1. BHA continues to press its case fighting a two-tower development on Pier 6 in Brooklyn Bridge Park, BHA President Patrick Killackey said. “We recently received affirmation of our most fundamental [legal] arguments.”
Killackey was referring to property valuations released by the city’s Finance Department last month which show that two residential towers planned for Brooklyn Bridge Park’s Pier 6 may not be not financially necessary. The city’s new valuations show that private high-end developments already built in the waterfront park will bring in much more money than the park corporation projected, BHA says — rendering the Pier 6 project unwarranted.
Brooklyn Bridge Park’s Interim President David Lowin says BHA’s claims are erroneous.

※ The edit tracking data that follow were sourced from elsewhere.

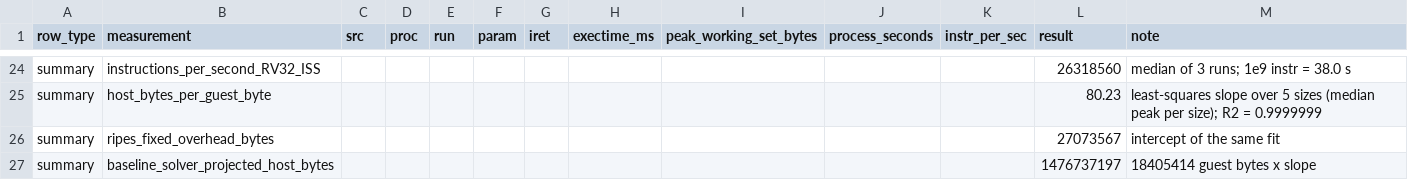
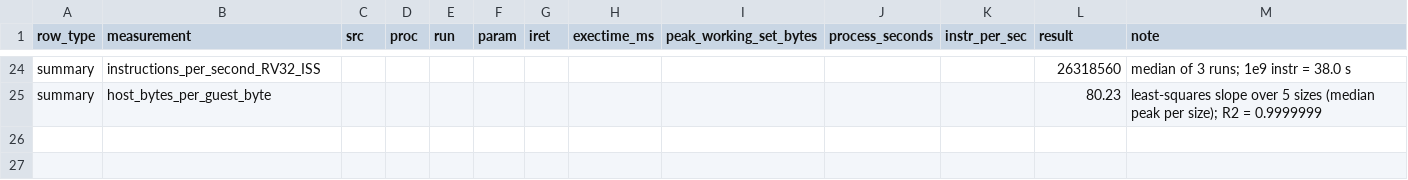
Before and after one commit to todoroki0910/minirubik, a CSV file: stage1/results.csv, drawn as a sheet; only a part is shown, gaps mark what is left out; the diff names each change by its address in the sheet, - before the commit and + after, or states it on an @@ line.

Commit message:
Remove unnecessary summary rows from results.csv
Removed two summary rows related to overhead and projected host bytes.

```diff
--- a/stage1/results.csv
+++ b/stage1/results.csv
-row 26: summary | ripes_fixed_overhead_bytes |  |  |  |  |  |  |  |  |  | 27073567 | intercept of the same fit
-row 27: summary | baseline_solver_projected_host_bytes |  |  |  |  |  |  |  |  |  | 1476737197 | 18405414 guest bytes x slope
```
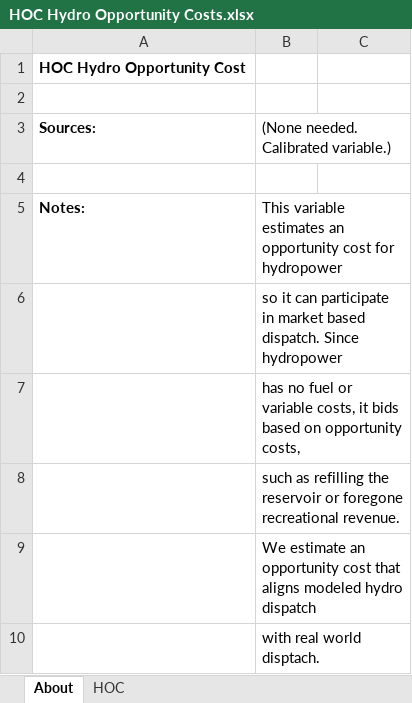
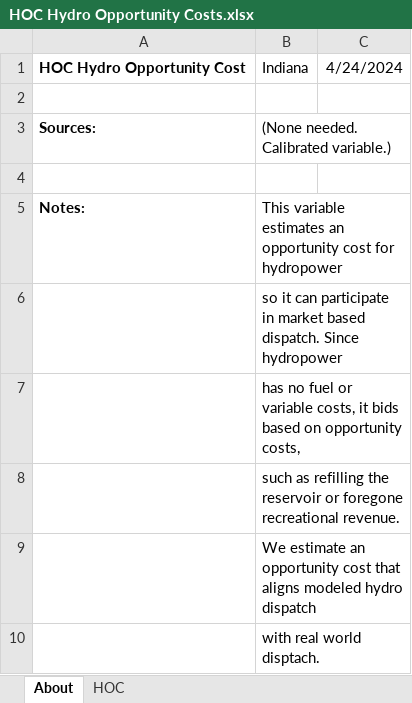
Before and after one commit to EnergyInnovation/eps-indiana, an Excel workbook: InputData/elec/HOC/HOC Hydro Opportunity Costs.xlsx, sheet About, drawn as a sheet; values as stored, in another font and other column widths than the file's, no borders; removed rows and columns are numbered as before the commit, all else as after; the diff names each change by its address in the sheet, - before the commit and + after, or states it on an @@ line.

```diff
--- a/InputData/elec/HOC/HOC Hydro Opportunity Costs.xlsx (sheet About)
+++ b/InputData/elec/HOC/HOC Hydro Opportunity Costs.xlsx (sheet About)
-row 1: HOC Hydro Opportunity Cost
+row 1: HOC Hydro Opportunity Cost | Indiana | 4/24/2024
```
Also changed, not shown: sheet HOC, InputData/ctrl-settings/BESHFoFRV/Boolean Elec Suppliers Have Foresight of Future RPS Values.xlsx, 21 other files.
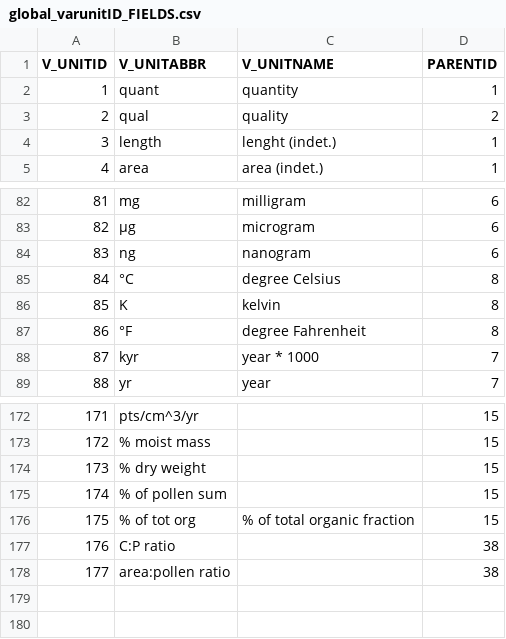
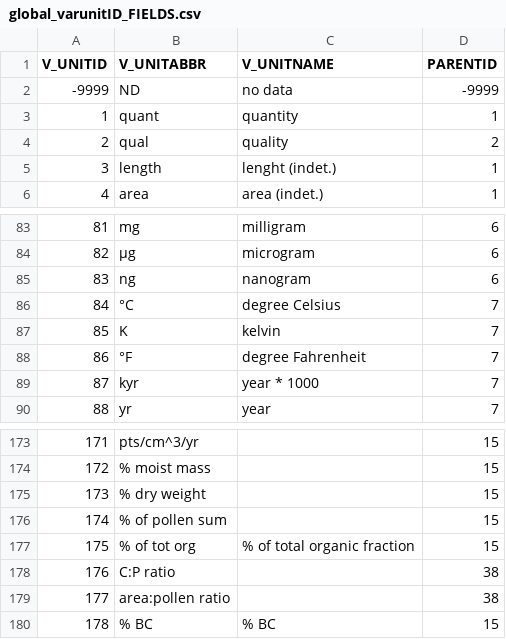
Before and after one commit to octopus-db/documentation, a CSV file: docs/source/csv_tables/global_varunitID_FIELDS.csv, drawn as a sheet; only a part is shown, gaps mark what is left out.

Commit message:
updated table views

```diff
--- a/docs/source/csv_tables/global_varunitID_FIELDS.csv
+++ b/docs/source/csv_tables/global_varunitID_FIELDS.csv
@@ -1,2 +1,3 @@
 V_UNITID,V_UNITABBR,V_UNITNAME,PARENTID
+-9999,ND,no data,-9999
 1,quant,quantity,1
@@ -84,5 +85,5 @@
 83,ng,nanogram,6
-84,°C,degree Celsius,8
-85,K,kelvin,8
-86,°F,degree Fahrenheit,8
+84,°C,degree Celsius,7
+85,K,kelvin,7
+86,°F,degree Fahrenheit,7
 87,kyr,year * 1000,7
@@ -178 +179,2 @@
 177,area:pollen ratio,,38
+178,% BC,% BC,15
```
Also changed, not shown: docs/source/csv_tables/c14_materia2ID_FIELDS.csv.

UPDATE: The NYS Supreme Court has postponed the hearing, which had been set for March 6. The new hearing date before NYS Supreme Court Justice Lucy Billings will be Friday, March 17 at 11 a.m. at 71 Thomas St., Room 203, in Manhattan.

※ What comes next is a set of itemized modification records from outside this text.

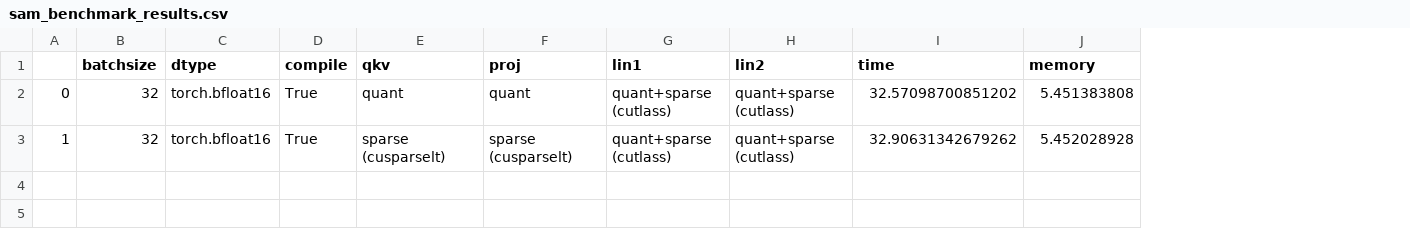
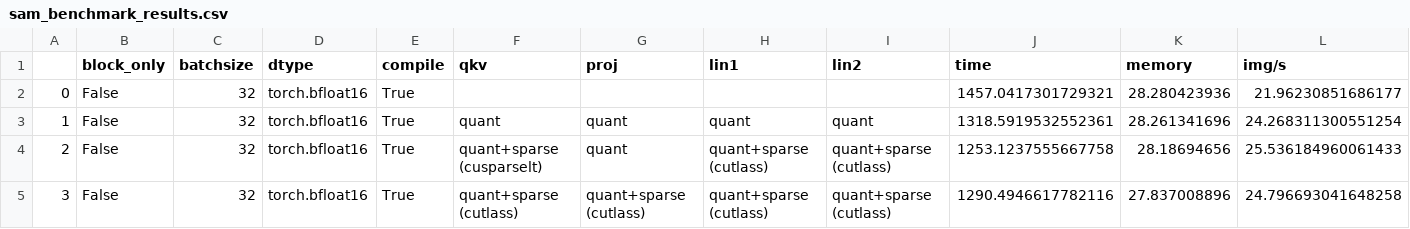
Before and after one commit to pytorch/ao, a CSV file: benchmarks/sam_benchmark_results.csv, drawn as a sheet; addresses are those after the commit; the diff names each change by its address in the sheet, - before the commit and + after, or states it on an @@ line.

```diff
--- a/benchmarks/sam_benchmark_results.csv
+++ b/benchmarks/sam_benchmark_results.csv
+column B (block_only), rows 2-3: False | False
+column L (img/s), rows 2-3: 21.96230851686177 | 24.268311300551254
-F2 (qkv): quant
+F2 (qkv): (empty)
-G2 (proj): quant
+G2 (proj): (empty)
-H2 (lin1): quant+sparse (cutlass)
+H2 (lin1): (empty)
-I2 (lin2): quant+sparse (cutlass)
+I2 (lin2): (empty)
-J2 (time): 32.57098700851202
+J2 (time): 1457.0417301729321
-K2 (memory): 5.451383808
+K2 (memory): 28.280423936
-F3 (qkv): sparse (cusparselt)
+F3 (qkv): quant
-G3 (proj): sparse (cusparselt)
+G3 (proj): quant
-H3 (lin1): quant+sparse (cutlass)
+H3 (lin1): quant
-I3 (lin2): quant+sparse (cutlass)
+I3 (lin2): quant
-J3 (time): 32.90631342679262
+J3 (time): 1318.5919532552361
-K3 (memory): 5.452028928
+K3 (memory): 28.261341696
+row 4: 2 | False | 32 | torch.bfloat16 | True | quant+sparse (cusparselt) | quant | quant+sparse (cutlass) | quant+sparse (cutlass) | 1253.1237555667758 | 28.18694656 | 25.536184960061433
+row 5: 3 | False | 32 | torch.bfloat16 | True | quant+sparse (cutlass) | quant+sparse (cutlass) | quant+sparse (cutlass) | quant+sparse (cutlass) | 1290.4946617782116 | 27.837008896 | 24.796693041648258
```
Also changed, not shown: 2 other files.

2. BHA skipped its traditional house and garden tour in 2016, which brought in almost a third of the Brooklyn Heights Association’s (BHA) revenue for more than 30 years. The tour was ended because, in this era of Instagram and Twitter, owners felt their privacy might be compromised.
The good news is that the tour will be replaced this year with a new Brooklyn Designer Showhouse event, to be held in September. The Showhouse will give more than a dozen premier decorators the opportunity to transform a townhouse in Brooklyn Heights from top to bottom.

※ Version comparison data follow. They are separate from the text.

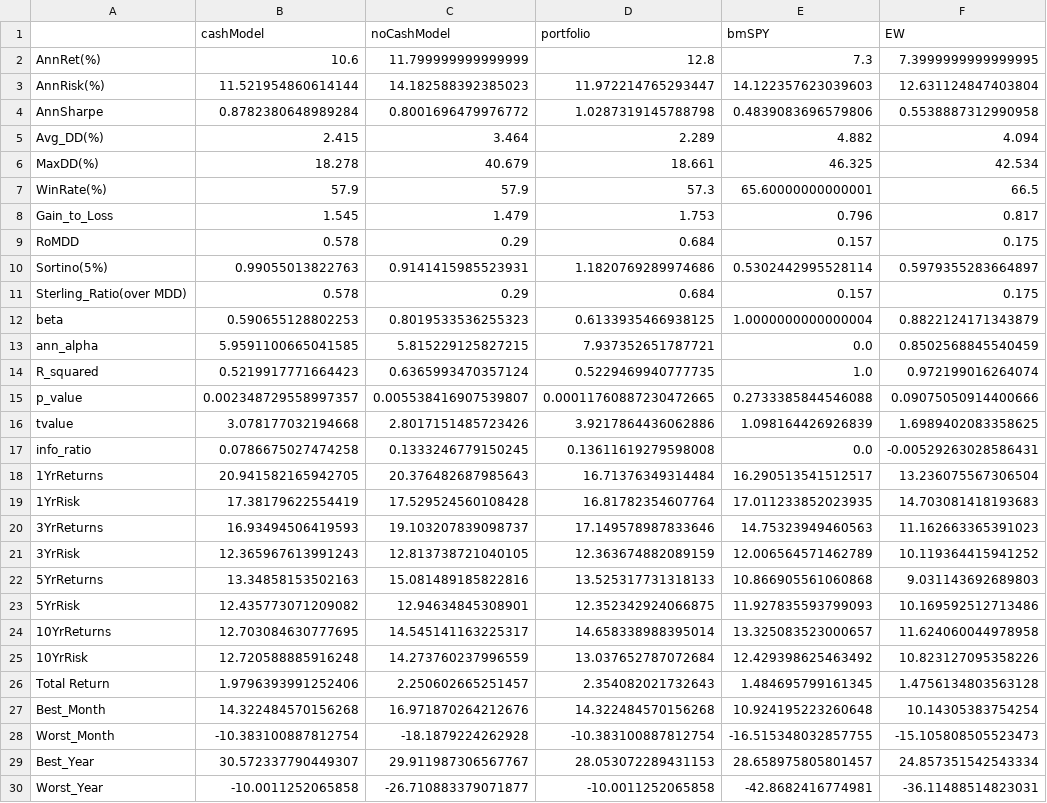
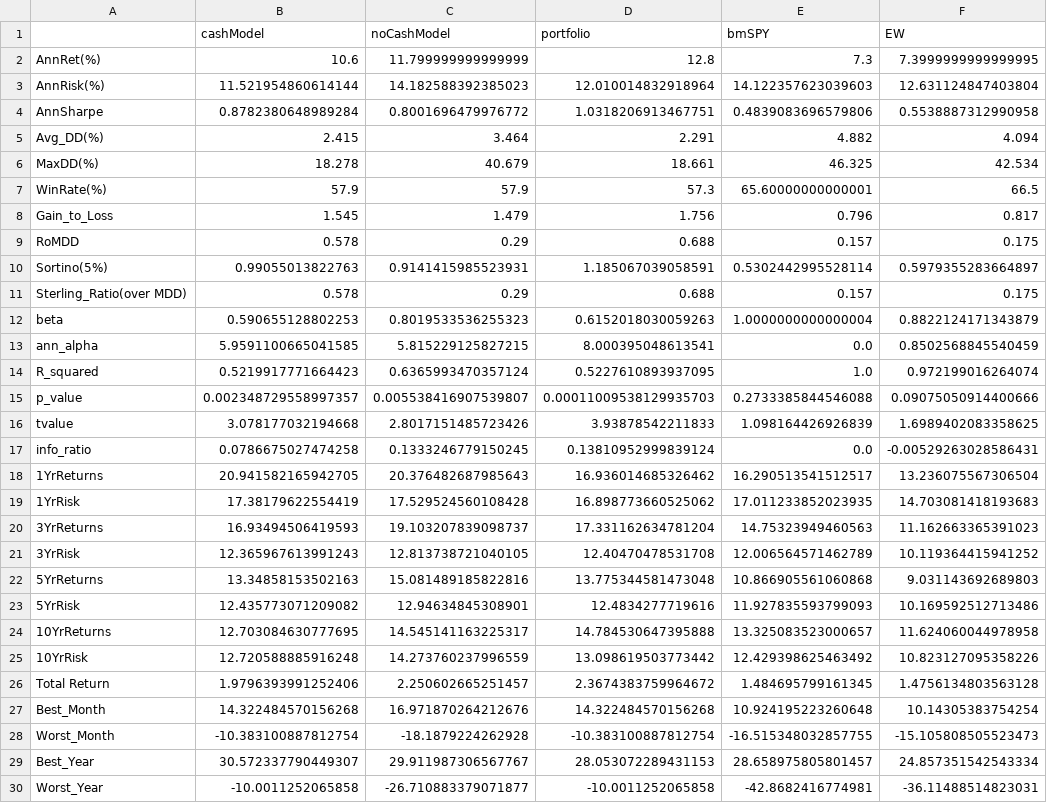
Before and after one commit to newbiecoder2017/GTAA, a CSV file: Sectors/Summary_Statistics.csv, drawn as a sheet.

```diff
--- a/Sectors/Summary_Statistics.csv
+++ b/Sectors/Summary_Statistics.csv
@@ -2,26 +2,26 @@
 AnnRet(%),10.6,11.799999999999999,12.8,7.3,7.3999999999999995
-AnnRisk(%),11.521954860614144,14.182588392385023,11.972214765293447,14.122357623039603,12.631124847403804
-AnnSharpe,0.8782380648989284,0.8001696479976772,1.0287319145788798,0.4839083696579806,0.5538887312990958
-Avg_DD(%),2.415,3.464,2.289,4.882,4.094
+AnnRisk(%),11.521954860614144,14.182588392385023,12.010014832918964,14.122357623039603,12.631124847403804
+AnnSharpe,0.8782380648989284,0.8001696479976772,1.0318206913467751,0.4839083696579806,0.5538887312990958
+Avg_DD(%),2.415,3.464,2.291,4.882,4.094
 MaxDD(%),18.278,40.679,18.661,46.325,42.534
 WinRate(%),57.9,57.9,57.3,65.60000000000001,66.5
-Gain_to_Loss,1.545,1.479,1.753,0.796,0.817
-RoMDD,0.578,0.29,0.684,0.157,0.175
-Sortino(5%),0.99055013822763,0.9141415985523931,1.1820769289974686,0.5302442995528114,0.5979355283664897
-Sterling_Ratio(over MDD),0.578,0.29,0.684,0.157,0.175
-beta,0.590655128802253,0.8019533536255323,0.6133935466938125,1.0000000000000004,0.8822124171343879
-ann_alpha,5.9591100665041585,5.815229125827215,7.937352651787721,0.0,0.8502568845540459
-R_squared,0.5219917771664423,0.6365993470357124,0.5229469940777735,1.0,0.972199016264074
-p_value,0.002348729558997357,0.005538416907539807,0.00011760887230472665,0.2733385844546088,0.09075050914400666
-tvalue,3.078177032194668,2.8017151485723426,3.9217864436062886,1.098164426926839,1.6989402083358625
-info_ratio,0.0786675027474258,0.1333246779150245,0.13611619279598008,0.0,-0.00529263028586431
-1YrReturns,20.941582165942705,20.376482687985643,16.71376349314484,16.290513541512517,13.236075567306504
-1YrRisk,17.38179622554419,17.529524560108428,16.81782354607764,17.011233852023935,14.703081418193683
-3YrReturns,16.93494506419593,19.103207839098737,17.149578987833646,14.75323949460563,11.162663365391023
-3YrRisk,12.365967613991243,12.813738721040105,12.363674882089159,12.006564571462789,10.119364415941252
-5YrReturns,13.34858153502163,15.081489185822816,13.525317731318133,10.866905561060868,9.031143692689803
-5YrRisk,12.435773071209082,12.94634845308901,12.352342924066875,11.927835593799093,10.169592512713486
-10YrReturns,12.703084630777695,14.545141163225317,14.658338988395014,13.325083523000657,11.624060044978958
-10YrRisk,12.720588885916248,14.273760237996559,13.037652787072684,12.429398625463492,10.823127095358226
-Total Return,1.9796393991252406,2.250602665251457,2.354082021732643,1.484695799161345,1.4756134803563128
+Gain_to_Loss,1.545,1.479,1.756,0.796,0.817
+RoMDD,0.578,0.29,0.688,0.157,0.175
+Sortino(5%),0.99055013822763,0.9141415985523931,1.185067039058591,0.5302442995528114,0.5979355283664897
+Sterling_Ratio(over MDD),0.578,0.29,0.688,0.157,0.175
+beta,0.590655128802253,0.8019533536255323,0.6152018030059263,1.0000000000000004,0.8822124171343879
+ann_alpha,5.9591100665041585,5.815229125827215,8.000395048613541,0.0,0.8502568845540459
+R_squared,0.5219917771664423,0.6365993470357124,0.5227610893937095,1.0,0.972199016264074
+p_value,0.002348729558997357,0.005538416907539807,0.00011009538129935703,0.2733385844546088,0.09075050914400666
+tvalue,3.078177032194668,2.8017151485723426,3.93878542211833,1.098164426926839,1.6989402083358625
+info_ratio,0.0786675027474258,0.1333246779150245,0.13810952999839124,0.0,-0.00529263028586431
+1YrReturns,20.941582165942705,20.376482687985643,16.936014685326462,16.290513541512517,13.236075567306504
+1YrRisk,17.38179622554419,17.529524560108428,16.898773660525062,17.011233852023935,14.703081418193683
+3YrReturns,16.93494506419593,19.103207839098737,17.331162634781204,14.75323949460563,11.162663365391023
+3YrRisk,12.365967613991243,12.813738721040105,12.40470478531708,12.006564571462789,10.119364415941252
+5YrReturns,13.34858153502163,15.081489185822816,13.775344581473048,10.866905561060868,9.031143692689803
+5YrRisk,12.435773071209082,12.94634845308901,12.4834277719616,11.927835593799093,10.169592512713486
+10YrReturns,12.703084630777695,14.545141163225317,14.784530647395888,13.325083523000657,11.624060044978958
+10YrRisk,12.720588885916248,14.273760237996559,13.098619503773442,12.429398625463492,10.823127095358226
+Total Return,1.9796393991252406,2.250602665251457,2.3674383759964672,1.484695799161345,1.4756134803563128
 Best_Month,14.322484570156268,16.971870264212676,14.322484570156268,10.924195223260648,10.14305383754254
```
Also changed, not shown: Sectors/cashscaler.csv, Sectors/portfolio_returns.csv, 9 other files.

3. After being shut down roughly two years ago, bouncy Squibb Park Bridge, which zig-zaggs downward from Brooklyn Heights to Brooklyn Bridge Park, should reopen in the spring, Killackey said. The repairs will improve the stability of the bridge and reduce the bounce by about 50 percent.
BHA hopes to partner with other stakeholders to ensure that its reopening “is a net positive.”
4. BHA will be installing video cameras on Joralemon Street, the site of muggings and other disruptions during the past warm seasons, related to crowds of youth going to and from the park.
5. All of the controversy regarding development in and around Brooklyn Heights has been good for the BHA, which has been working to rein in projects on Pier 6, Pier 1, on Pineapple Walk in Brooklyn Heights and in Downtown Brooklyn. With a $447,000 cash balance and membership ranks, dues and contributions up, BHA is left with “good financial flexibility,” BHA Treasurer Kevin Reilly said.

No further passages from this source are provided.